For decades the island of Cuba was a forbidden territory for Americans.
Over the past two years tourism between the two countries eased up. But recently, President Donald Trump has brought back some restrictions on travel to Cuba. That move happened right after 13 WREX traveled to Havana to show you what it's like on the island.
It is a country rich with history and culture that has remained relatively unchanged for the past six decades. That's why in recent years, some Americans jumped at the chance to check it out. We ran into several Americans during our week in Cuba, eager to see what the country has to offer. Our tour of the city's capital started in New Havana.
There we found history reaches beyond what you'll find in museums. You'll actually see it in the streets with classic cars.
"Oh my God the cars are awesome! I thought that was almost like something people played up. But seeing the cars everywhere you go, it's so picturesque," said an American named Mandy who is from New Orleans, traveling on an educational visa.
In one spot, there are rows of classic cars lined up at a taxi stand. That's what a majority of the cars are used as. The taxis are privately owned and the drivers will take you pretty much anywhere for one peso, which is equivalent to $1. And the cars range in age from 1959 Pontiac Catalinas, to 1950 Cadillac Debutantes.
"The favorite part is, in any case the old town, we like the cars very much, the lifestyle here," said Thomas Jung, a tourist from Germany.
It's just not Americans traveling to Cuba.

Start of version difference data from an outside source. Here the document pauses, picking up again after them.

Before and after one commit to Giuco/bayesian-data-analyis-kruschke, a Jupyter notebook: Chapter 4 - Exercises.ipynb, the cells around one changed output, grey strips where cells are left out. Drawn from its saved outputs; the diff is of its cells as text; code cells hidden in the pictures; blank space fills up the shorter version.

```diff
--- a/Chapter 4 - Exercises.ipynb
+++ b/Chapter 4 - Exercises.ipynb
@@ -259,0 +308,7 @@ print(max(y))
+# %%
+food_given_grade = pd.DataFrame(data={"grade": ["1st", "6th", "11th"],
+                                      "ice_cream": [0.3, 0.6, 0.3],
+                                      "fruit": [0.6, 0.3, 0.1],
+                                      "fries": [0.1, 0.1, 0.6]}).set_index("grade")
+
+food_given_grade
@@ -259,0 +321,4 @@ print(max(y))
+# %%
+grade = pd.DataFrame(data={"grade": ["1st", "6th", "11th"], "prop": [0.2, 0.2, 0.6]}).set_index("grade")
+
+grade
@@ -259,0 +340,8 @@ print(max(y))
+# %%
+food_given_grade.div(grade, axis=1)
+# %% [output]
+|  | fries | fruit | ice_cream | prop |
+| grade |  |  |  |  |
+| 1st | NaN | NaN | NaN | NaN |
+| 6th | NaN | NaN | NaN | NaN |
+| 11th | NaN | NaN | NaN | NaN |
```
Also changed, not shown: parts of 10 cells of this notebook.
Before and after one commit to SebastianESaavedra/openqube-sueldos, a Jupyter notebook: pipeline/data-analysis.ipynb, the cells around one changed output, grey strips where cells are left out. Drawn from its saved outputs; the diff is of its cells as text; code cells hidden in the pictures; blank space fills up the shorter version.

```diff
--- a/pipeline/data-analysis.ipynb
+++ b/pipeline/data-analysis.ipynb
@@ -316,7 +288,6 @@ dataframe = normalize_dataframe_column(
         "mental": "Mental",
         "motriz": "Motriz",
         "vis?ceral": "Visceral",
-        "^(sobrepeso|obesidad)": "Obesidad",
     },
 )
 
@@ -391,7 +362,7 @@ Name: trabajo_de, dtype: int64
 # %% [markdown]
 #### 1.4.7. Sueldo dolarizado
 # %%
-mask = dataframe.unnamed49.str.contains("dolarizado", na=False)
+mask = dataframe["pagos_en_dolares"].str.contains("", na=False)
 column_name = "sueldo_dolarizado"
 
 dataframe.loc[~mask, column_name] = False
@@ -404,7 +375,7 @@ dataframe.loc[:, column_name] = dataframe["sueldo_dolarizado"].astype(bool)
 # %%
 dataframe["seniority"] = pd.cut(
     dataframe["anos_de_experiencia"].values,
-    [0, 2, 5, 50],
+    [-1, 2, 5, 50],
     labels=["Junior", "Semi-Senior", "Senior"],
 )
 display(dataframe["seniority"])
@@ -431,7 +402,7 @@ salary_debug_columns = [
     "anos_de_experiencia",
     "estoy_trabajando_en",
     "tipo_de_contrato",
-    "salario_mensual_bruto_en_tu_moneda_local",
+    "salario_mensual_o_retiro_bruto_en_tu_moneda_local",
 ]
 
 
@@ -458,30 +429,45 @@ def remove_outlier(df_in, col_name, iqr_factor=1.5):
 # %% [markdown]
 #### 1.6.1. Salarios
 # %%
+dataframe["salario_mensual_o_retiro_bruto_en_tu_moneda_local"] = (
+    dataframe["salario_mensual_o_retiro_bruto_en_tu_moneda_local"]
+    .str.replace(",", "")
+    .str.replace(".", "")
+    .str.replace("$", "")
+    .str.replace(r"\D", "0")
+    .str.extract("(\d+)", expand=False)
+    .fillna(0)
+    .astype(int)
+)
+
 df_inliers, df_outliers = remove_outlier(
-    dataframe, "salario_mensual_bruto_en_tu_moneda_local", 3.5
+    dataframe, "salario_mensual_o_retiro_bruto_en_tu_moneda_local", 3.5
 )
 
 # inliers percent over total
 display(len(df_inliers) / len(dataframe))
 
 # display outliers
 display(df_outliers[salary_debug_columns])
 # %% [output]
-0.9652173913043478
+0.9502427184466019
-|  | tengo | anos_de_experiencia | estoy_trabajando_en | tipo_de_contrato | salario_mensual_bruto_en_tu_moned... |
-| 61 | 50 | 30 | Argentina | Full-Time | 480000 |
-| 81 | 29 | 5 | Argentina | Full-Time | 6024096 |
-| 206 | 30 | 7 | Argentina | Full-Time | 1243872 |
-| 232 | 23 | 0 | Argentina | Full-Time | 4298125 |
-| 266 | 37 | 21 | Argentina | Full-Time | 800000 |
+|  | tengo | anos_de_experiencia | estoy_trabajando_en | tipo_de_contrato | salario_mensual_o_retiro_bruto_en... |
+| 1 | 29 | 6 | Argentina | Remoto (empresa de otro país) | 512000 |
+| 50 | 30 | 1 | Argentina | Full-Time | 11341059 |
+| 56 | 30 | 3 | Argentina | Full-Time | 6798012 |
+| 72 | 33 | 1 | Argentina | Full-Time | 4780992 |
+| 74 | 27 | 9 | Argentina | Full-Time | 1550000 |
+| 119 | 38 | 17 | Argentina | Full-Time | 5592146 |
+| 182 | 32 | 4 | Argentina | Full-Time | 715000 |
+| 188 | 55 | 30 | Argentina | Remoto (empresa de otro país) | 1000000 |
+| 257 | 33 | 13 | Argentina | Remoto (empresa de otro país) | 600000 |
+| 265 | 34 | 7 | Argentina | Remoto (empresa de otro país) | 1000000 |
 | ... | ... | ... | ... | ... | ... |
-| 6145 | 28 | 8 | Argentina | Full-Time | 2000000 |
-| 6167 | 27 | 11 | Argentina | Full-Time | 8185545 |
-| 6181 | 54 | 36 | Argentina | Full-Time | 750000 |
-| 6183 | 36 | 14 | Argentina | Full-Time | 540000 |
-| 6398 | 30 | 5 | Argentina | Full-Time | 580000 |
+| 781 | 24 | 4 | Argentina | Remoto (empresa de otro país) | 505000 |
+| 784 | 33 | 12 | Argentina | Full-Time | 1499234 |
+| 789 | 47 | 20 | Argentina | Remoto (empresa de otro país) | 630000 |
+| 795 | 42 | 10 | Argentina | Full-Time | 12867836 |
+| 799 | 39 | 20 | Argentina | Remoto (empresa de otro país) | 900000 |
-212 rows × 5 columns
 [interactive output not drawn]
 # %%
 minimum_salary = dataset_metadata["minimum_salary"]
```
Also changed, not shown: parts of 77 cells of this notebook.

People from other countries have been vacationing there for years. We ran into a couple from Germany who was on their honeymoon. They're advice for enjoying Cuba?
"You should be relaxed, no hurry. It's slow motion," said Thorsten Jung.
The Cuban people are in no rush whether it's driving through the downtown near the Capitol building or walking along the streets. It's a laid back atmosphere, albeit a crowded one, especially in Old Havana.
The streets of Havana by the Capitol are incredibly busy with cars. But the streets of Old Havana are very busy with people. That's because there are shops lining up and down the road, and not much room for cars. Those shops sell a variety of items, all for reasonable prices compared to what we'd pay in America.
"A bottle of water is only a dollar cheaper than he nicest cocktail I've had," said Linda Powell, a tourist from Birmingham, Alabama.
A breakfast plate of ham, toast and eggs was just $3 at a downtown restaurant. And some incredible excursions in the country -- are completely free.
"The Hotel Nacional, it is historic and they have bunkers underneath it from the Cuban Missile Crisis. And we got to go in it," said Powell.
The only time with world was on the bring of a thermonuclear war was in 1962 during the Cuban Missile Crisis. One of the bunkers used during that crisis is now open to tours just outside one of Havana's most famous hotel, the Hotel Nacional de Cuba.
The tour only takes a few minutes, and a volunteer guide takes you around for free. Although it is customary to tip. It weaves all around- making a complete circle, and is filled with history. There are display cases of artifacts from the 1960s, including old Cuban Army uniforms, a piece of an American plane wreckage after it was shot down, and old cannons.
After groups are done touring the bunker, they can experience more history at the Hotel Nacional, a place where many well known American celebrities have stayed, including Mohammed Ali, Michael Keaton and Robert Redford. But that's not all there is at the hotel. Aside from the ornate decor and the exotic animals walking around there's always some kind of music. In fact, you run into some kind of musical performance nearly everywhere you go in Havana.
Restaurants, bars and even the open road are full of people playing guitars, maracas and drums. A typical sight for Cubans, but not for many tourists, who often stop to enjoy the free shows.
From old cars, to historic bunkers, to upbeat music. The culture in Cuba is vibrant and the experience is unlike any other.
Click here to view a collection of photos from this trip.
For information about American tourism to Cuba, Click Here.